WHAT IS BEING ASKED ▸ Every line containing "SurjectiveDetectiveDiagram" should be copied out. Go through the entries and find them.

INFORMATION SUPPLIED ▸
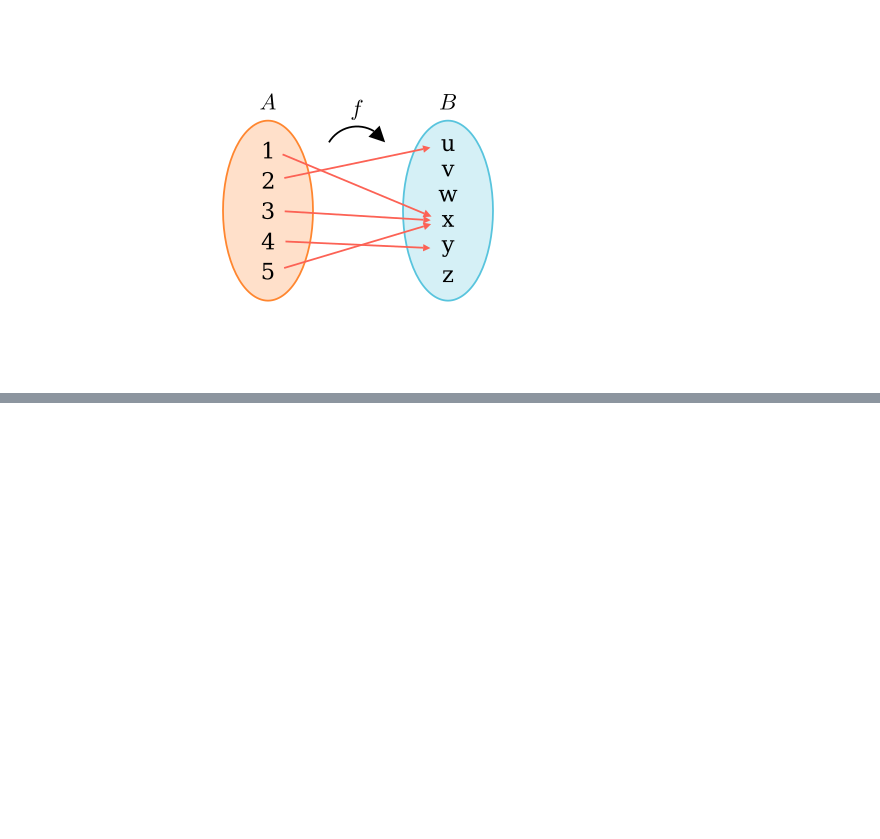
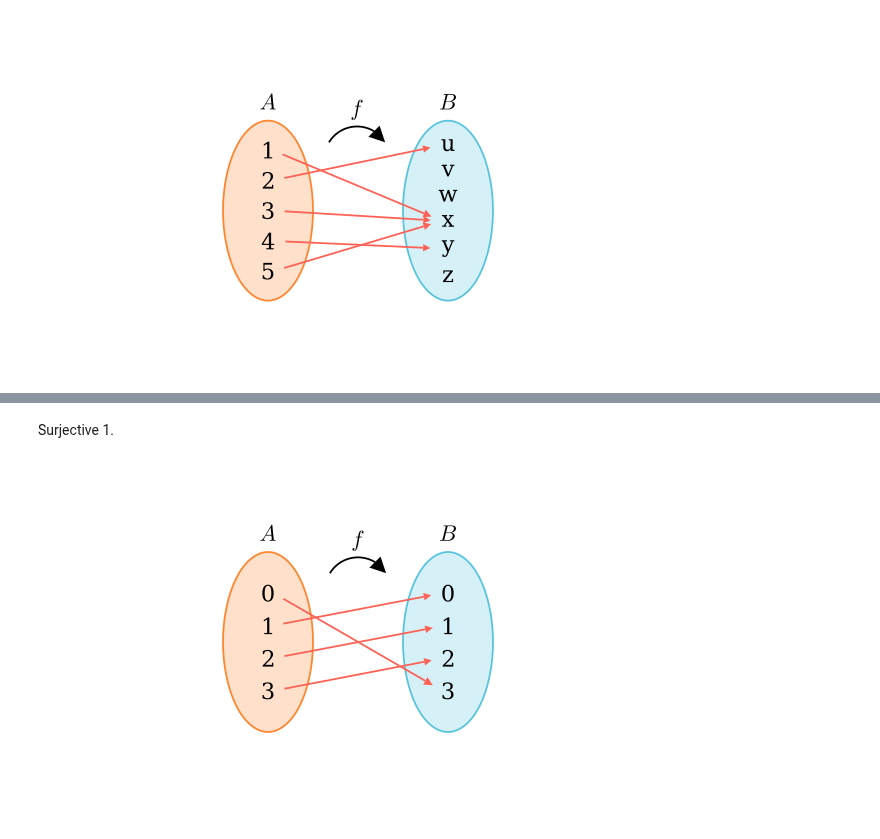
Before and after one commit to PhotonicGluon/NZQRC-Book, a Jupyter notebook: code/image_generation/notebooks/part-1/functions.ipynb, the cells around one changed output, grey strips where cells are left out. Saved outputs shown, nothing was run; the diff lists cells and outputs as text; code cells hidden in the pictures; blank space fills up the shorter version.

```diff
--- a/code/image_generation/notebooks/part-1/functions.ipynb
+++ b/code/image_generation/notebooks/part-1/functions.ipynb
@@ -370,0 +549,17 @@ class FunctionDiagram(Scene):
+# %% [markdown]
+Surjective 1.
+# %%
+%%generate_image surjective-detective_yessurj_1 SurjectiveDetectiveDiagram
+
+SurjectiveDetectiveDiagram = make_surjective_detective(
+    4,
+    4,
+    [
+        (0, 3),
+        (1, 0),
+        (2, 1),
+        (3, 2)
+    ]
+)
+# %% [output]
+[figure, added]
```
Also changed, not shown: parts of 18 cells of this notebook, 7 other files.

COMPLETED TASK ▸
+%%generate_image surjective-detective_yessurj_1 SurjectiveDetectiveDiagram
+SurjectiveDetectiveDiagram = make_surjective_detective(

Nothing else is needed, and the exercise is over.